» About this exercise: Across all the records, filter for lines with the word "files" and copy them.

Collected data entries
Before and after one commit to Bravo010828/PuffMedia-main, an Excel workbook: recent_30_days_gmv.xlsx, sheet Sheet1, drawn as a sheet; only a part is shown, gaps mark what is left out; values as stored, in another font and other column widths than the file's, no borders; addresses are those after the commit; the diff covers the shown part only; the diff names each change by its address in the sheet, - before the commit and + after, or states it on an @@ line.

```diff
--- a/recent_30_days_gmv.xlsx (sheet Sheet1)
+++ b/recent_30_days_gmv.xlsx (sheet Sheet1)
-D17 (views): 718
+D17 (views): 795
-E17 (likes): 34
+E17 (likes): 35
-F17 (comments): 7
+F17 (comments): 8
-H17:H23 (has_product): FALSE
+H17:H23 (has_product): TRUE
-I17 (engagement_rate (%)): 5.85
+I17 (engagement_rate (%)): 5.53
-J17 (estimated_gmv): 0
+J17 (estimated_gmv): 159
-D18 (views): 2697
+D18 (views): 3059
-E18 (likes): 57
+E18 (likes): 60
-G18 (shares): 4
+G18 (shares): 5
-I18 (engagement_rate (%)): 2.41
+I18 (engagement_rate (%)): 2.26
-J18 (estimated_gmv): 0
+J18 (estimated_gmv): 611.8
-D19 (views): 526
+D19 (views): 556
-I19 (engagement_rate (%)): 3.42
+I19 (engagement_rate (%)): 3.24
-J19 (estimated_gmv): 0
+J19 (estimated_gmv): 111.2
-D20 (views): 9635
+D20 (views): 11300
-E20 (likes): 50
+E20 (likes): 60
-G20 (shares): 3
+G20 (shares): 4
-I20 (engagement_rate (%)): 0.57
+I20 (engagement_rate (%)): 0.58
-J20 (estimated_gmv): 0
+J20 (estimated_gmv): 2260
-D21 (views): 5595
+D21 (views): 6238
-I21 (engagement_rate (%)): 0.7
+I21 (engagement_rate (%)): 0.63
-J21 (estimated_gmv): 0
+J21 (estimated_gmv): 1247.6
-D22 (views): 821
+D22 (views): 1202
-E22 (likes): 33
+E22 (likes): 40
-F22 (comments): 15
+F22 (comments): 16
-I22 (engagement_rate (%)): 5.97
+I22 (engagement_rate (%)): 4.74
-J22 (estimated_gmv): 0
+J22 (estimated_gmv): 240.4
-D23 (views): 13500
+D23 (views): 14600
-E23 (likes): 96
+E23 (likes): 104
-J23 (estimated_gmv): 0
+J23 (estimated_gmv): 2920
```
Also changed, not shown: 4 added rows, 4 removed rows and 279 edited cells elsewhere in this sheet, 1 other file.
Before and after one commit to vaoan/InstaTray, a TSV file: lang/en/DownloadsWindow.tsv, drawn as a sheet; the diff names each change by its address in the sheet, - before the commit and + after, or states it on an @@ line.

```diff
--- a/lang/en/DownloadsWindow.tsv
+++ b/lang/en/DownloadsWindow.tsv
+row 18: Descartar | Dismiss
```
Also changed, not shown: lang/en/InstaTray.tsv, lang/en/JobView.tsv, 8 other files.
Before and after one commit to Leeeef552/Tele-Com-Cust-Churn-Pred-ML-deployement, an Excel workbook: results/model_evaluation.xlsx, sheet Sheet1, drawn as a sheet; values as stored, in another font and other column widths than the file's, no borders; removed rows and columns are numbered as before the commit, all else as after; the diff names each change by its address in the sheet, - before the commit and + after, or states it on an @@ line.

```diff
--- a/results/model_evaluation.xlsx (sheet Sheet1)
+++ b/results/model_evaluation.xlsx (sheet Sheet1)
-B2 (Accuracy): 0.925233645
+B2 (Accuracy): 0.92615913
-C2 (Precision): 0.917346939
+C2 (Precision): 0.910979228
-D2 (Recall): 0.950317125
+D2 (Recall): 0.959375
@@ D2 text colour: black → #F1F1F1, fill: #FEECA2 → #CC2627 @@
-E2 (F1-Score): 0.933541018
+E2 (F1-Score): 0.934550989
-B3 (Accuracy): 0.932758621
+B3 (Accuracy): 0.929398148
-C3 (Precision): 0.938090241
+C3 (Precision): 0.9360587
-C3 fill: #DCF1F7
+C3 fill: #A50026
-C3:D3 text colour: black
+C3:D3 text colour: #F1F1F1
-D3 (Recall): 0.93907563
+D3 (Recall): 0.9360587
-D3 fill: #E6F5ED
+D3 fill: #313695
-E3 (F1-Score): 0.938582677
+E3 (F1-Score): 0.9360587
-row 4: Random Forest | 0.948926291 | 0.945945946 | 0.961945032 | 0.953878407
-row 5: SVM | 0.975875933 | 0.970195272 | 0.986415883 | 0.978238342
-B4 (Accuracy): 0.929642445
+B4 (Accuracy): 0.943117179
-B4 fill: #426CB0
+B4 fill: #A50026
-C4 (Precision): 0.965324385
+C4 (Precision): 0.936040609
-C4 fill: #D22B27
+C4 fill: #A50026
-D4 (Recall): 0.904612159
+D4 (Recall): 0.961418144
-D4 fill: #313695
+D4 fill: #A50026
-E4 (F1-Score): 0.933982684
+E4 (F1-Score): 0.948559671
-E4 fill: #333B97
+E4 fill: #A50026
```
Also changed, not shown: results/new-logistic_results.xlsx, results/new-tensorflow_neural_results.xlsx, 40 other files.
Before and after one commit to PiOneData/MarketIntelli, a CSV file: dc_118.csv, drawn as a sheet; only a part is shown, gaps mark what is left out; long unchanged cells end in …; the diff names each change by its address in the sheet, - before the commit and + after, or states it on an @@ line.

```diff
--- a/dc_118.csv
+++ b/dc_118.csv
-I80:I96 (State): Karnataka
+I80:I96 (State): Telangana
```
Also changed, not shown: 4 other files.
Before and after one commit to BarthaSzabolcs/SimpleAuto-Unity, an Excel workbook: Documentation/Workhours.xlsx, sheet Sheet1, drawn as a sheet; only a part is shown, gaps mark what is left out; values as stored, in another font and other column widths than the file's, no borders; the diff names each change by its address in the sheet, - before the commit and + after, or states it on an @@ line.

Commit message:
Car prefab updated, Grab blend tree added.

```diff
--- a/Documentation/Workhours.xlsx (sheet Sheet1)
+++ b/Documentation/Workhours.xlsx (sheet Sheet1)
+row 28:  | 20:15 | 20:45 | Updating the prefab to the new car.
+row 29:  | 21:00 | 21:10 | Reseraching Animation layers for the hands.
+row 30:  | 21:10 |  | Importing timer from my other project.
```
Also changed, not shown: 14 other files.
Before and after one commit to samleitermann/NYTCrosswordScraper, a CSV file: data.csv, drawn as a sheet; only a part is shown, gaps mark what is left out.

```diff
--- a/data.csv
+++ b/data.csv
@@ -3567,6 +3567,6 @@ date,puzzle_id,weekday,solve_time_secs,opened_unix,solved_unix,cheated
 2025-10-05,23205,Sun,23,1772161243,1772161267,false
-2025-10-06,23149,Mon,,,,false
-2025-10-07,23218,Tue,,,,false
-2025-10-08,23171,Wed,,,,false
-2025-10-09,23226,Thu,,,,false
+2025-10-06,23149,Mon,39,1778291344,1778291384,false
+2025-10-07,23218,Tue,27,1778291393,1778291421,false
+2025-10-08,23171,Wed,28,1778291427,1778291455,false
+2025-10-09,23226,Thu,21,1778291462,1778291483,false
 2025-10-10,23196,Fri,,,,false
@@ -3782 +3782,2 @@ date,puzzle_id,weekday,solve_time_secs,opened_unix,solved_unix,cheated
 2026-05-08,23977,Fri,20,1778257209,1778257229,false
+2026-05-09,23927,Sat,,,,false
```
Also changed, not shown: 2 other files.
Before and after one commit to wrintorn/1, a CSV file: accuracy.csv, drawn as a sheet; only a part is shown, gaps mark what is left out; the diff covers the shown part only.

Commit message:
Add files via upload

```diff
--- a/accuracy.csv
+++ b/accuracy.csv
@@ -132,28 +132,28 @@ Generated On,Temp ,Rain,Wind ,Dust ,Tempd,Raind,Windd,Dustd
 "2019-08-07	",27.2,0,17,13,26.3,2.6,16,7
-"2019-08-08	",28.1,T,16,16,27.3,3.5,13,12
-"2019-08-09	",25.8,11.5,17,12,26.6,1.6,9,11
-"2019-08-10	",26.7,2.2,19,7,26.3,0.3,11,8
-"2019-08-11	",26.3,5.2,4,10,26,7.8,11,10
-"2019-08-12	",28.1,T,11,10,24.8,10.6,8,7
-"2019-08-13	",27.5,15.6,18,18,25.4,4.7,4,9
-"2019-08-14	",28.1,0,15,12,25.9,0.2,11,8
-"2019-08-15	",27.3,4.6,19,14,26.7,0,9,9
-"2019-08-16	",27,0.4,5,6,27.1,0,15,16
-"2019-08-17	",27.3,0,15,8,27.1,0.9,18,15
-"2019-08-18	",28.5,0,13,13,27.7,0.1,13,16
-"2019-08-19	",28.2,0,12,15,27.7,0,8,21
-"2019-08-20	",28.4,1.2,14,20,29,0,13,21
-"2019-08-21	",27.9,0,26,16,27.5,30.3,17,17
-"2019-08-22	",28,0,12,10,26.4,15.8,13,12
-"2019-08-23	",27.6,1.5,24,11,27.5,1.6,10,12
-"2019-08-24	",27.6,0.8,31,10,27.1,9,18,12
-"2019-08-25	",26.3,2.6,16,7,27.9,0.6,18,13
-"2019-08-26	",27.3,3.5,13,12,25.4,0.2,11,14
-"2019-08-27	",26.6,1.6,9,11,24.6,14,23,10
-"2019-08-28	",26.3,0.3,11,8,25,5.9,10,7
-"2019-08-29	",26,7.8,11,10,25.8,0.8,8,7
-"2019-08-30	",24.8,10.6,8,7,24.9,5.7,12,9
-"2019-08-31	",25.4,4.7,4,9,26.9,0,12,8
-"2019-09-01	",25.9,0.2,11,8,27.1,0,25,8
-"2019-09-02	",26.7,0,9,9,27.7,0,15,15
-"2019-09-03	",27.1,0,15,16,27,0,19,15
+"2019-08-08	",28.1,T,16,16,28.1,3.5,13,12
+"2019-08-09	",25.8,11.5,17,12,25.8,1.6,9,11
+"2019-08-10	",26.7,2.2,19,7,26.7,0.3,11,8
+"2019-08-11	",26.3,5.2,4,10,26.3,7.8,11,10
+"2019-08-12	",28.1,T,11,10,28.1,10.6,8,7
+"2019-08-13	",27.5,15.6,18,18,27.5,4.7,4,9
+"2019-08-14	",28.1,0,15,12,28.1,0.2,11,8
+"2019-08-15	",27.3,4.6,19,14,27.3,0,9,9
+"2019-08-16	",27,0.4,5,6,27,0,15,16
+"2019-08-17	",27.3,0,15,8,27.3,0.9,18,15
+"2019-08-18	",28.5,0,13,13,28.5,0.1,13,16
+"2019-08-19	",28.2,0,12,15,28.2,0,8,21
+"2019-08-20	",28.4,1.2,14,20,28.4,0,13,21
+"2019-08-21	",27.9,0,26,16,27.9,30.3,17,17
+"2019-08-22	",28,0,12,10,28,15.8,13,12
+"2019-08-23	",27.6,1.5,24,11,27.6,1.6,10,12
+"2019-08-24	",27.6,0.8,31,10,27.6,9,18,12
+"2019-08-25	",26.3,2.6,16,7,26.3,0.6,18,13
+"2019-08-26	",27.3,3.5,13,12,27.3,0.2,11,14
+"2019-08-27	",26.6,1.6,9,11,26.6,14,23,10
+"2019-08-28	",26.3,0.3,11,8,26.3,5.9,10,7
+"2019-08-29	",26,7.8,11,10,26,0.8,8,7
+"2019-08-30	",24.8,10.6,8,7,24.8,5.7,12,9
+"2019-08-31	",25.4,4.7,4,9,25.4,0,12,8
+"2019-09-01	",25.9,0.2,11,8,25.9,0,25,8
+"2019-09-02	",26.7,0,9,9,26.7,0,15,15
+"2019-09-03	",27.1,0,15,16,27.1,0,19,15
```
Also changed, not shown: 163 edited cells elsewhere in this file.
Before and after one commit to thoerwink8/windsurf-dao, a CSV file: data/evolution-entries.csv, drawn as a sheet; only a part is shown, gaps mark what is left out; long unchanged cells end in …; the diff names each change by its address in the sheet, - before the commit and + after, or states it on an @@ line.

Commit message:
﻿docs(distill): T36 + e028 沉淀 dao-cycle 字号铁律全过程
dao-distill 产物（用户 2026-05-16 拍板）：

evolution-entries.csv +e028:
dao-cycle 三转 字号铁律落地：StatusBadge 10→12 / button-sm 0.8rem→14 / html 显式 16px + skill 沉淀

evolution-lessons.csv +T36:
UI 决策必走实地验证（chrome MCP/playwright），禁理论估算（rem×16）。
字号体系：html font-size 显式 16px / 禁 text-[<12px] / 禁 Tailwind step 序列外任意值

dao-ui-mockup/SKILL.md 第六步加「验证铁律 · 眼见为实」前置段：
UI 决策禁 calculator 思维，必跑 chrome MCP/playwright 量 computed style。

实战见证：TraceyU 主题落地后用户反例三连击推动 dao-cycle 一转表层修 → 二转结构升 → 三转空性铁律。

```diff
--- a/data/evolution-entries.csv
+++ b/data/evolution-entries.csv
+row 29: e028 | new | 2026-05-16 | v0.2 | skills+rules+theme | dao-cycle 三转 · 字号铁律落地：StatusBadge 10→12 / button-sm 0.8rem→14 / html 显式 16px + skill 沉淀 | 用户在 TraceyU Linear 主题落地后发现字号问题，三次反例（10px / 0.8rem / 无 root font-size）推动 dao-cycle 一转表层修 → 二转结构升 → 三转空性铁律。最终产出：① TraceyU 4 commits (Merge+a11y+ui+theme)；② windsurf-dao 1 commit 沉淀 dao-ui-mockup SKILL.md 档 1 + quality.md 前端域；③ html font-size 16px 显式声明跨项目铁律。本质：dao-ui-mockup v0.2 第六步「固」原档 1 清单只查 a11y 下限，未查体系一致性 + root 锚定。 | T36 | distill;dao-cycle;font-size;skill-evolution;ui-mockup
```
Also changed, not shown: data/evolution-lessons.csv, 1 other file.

» Result of the exercise:
Also changed, not shown: lang/en/InstaTray.tsv, lang/en/JobView.tsv, 8 other files.
Also changed, not shown: results/new-logistic_results.xlsx, results/new-tensorflow_neural_results.xlsx, 40 other files.
Also changed, not shown: 4 other files.
Also changed, not shown: 14 other files.
Also changed, not shown: 2 other files.
Add files via upload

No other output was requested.